▶ INPUT FOR THIS TASK
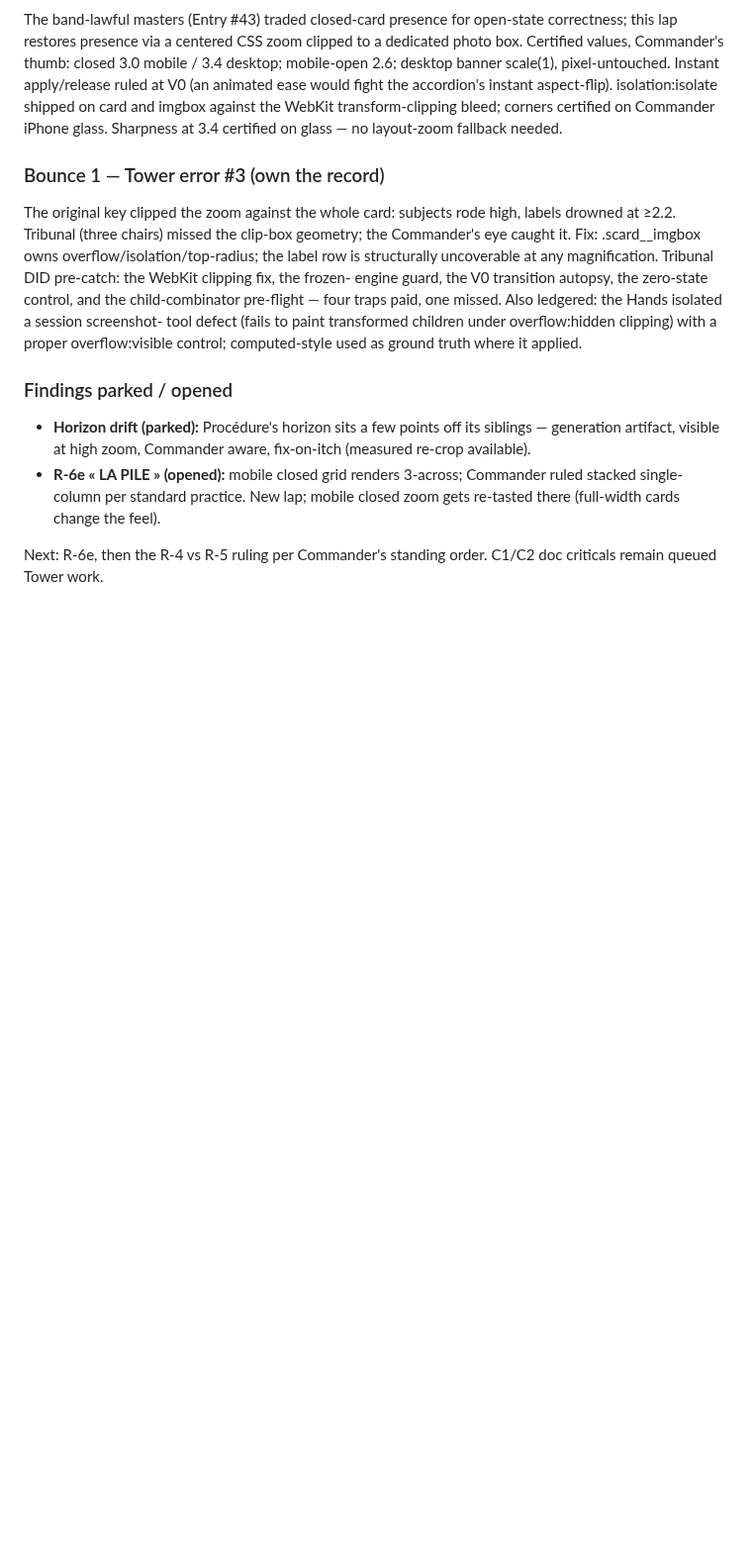
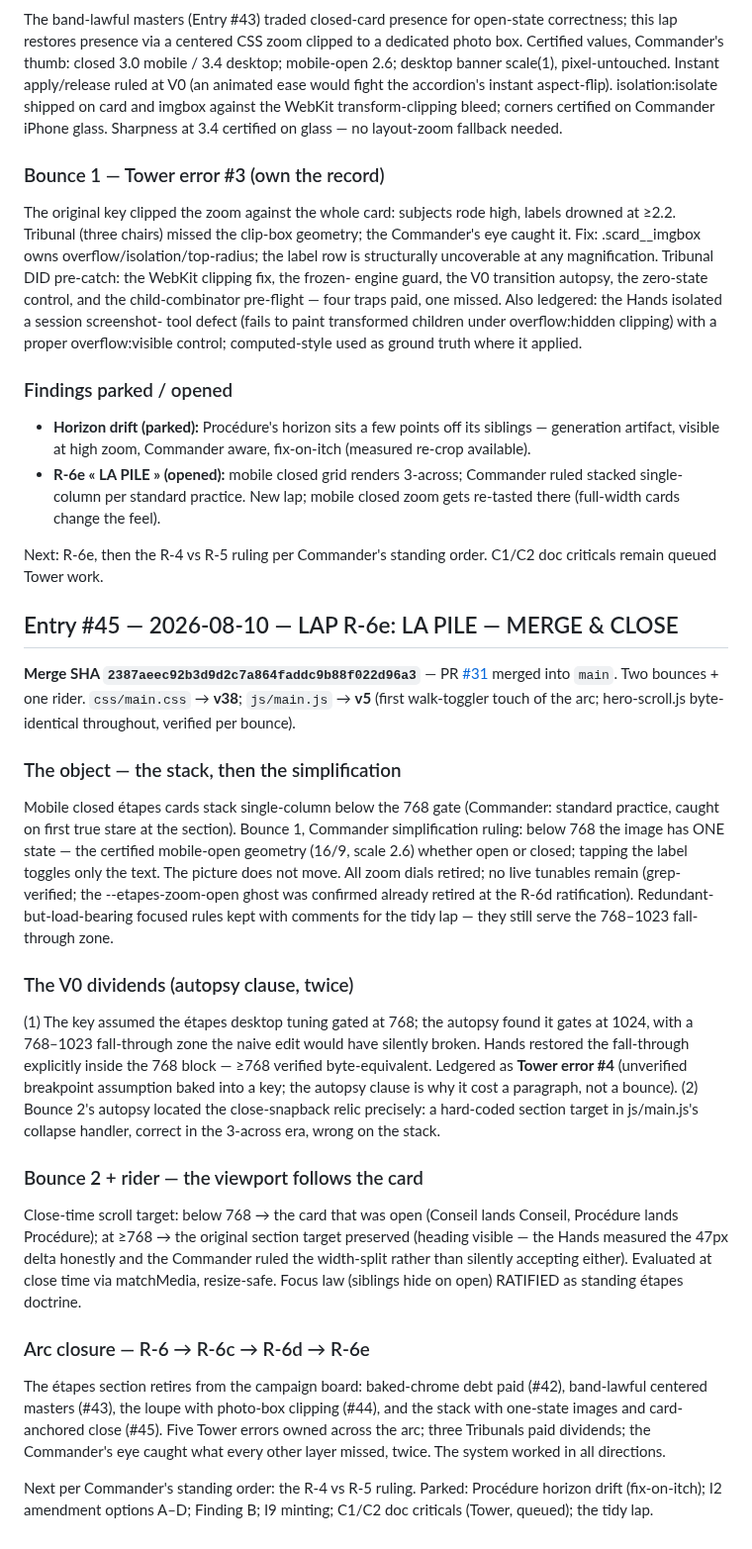
Before and after one commit to Ulgolan/hotico-proto, a Markdown page: LEDGER.md, the part around the change. Shown at 99% size. GitHub-like rendering; blank space fills up the shorter version.

Commit message:
LEDGER #45 — lap R-6e LA PILE, merge & close

```diff
--- a/LEDGER.md
+++ b/LEDGER.md
@@ -3733,3 +3733,63 @@ computed-style used as ground truth where it applied.
 
 Next: R-6e, then the R-4 vs R-5 ruling per Commander's standing
 order. C1/C2 doc criticals remain queued Tower work.
+
+## Entry #45 — 2026-08-10 — LAP R-6e: LA PILE — MERGE & CLOSE
+
+**Merge SHA `2387aeec92b3d9d2c7a864faddc9b88f022d96a3`** — PR
+[#31](https://github.com/Ulgolan/hotico-proto/pull/31) merged into
+`main`. Two bounces + one rider. `css/main.css` → **v38**;
+`js/main.js` → **v5** (first walk-toggler touch of the arc;
+hero-scroll.js byte-identical throughout, verified per bounce).
+
+### The object — the stack, then the simplification
+
+Mobile closed étapes cards stack single-column below the 768 gate
+(Commander: standard practice, caught on first true stare at the
+section). Bounce 1, Commander simplification ruling: below 768
+the image has ONE state — the certified mobile-open geometry
+(16/9, scale 2.6) whether open or closed; tapping the label
+toggles only the text. The picture does not move. All zoom dials
+retired; no live tunables remain (grep-verified; the
+--etapes-zoom-open ghost was confirmed already retired at the
+R-6d ratification). Redundant-but-load-bearing focused rules
+kept with comments for the tidy lap — they still serve the
+768–1023 fall-through zone.
+
+### The V0 dividends (autopsy clause, twice)
+
+(1) The key assumed the étapes desktop tuning gated at 768; the
+autopsy found it gates at 1024, with a 768–1023 fall-through
+zone the naive edit would have silently broken. Hands restored
+the fall-through explicitly inside the 768 block — ≥768 verified
+byte-equivalent. Ledgered as **Tower error #4** (unverified
+breakpoint assumption baked into a key; the autopsy clause is
+why it cost a paragraph, not a bounce). (2) Bounce 2's autopsy
+located the close-snapback relic precisely: a hard-coded section
+target in js/main.js's collapse handler, correct in the 3-across
+era, wrong on the stack.
+
+### Bounce 2 + rider — the viewport follows the card
+
+Close-time scroll target: below 768 → the card that was open
+(Conseil lands Conseil, Procédure lands Procédure); at ≥768 →
+the original section target preserved (heading visible — the
+Hands measured the 47px delta honestly and the Commander ruled
+the width-split rather than silently accepting either). Evaluated
+at close time via matchMedia, resize-safe. Focus law (siblings
+hide on open) RATIFIED as standing étapes doctrine.
+
+### Arc closure — R-6 → R-6c → R-6d → R-6e
+
+The étapes section retires from the campaign board: baked-chrome
+debt paid (#42), band-lawful centered masters (#43), the loupe
+with photo-box clipping (#44), and the stack with one-state
+images and card-anchored close (#45). Five Tower errors owned
+across the arc; three Tribunals paid dividends; the Commander's
+eye caught what every other layer missed, twice. The system
+worked in all directions.
+
+Next per Commander's standing order: the R-4 vs R-5 ruling.
+Parked: Procédure horizon drift (fix-on-itch); I2 amendment
+options A–D; Finding B; I9 minting; C1/C2 doc criticals (Tower,
+queued); the tidy lap.
```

▶ YOUR TASK
Once you have read the entries above, state how many of their lines include "Commander", giving the number alone.

▶ EXERCISE RESPONSE
6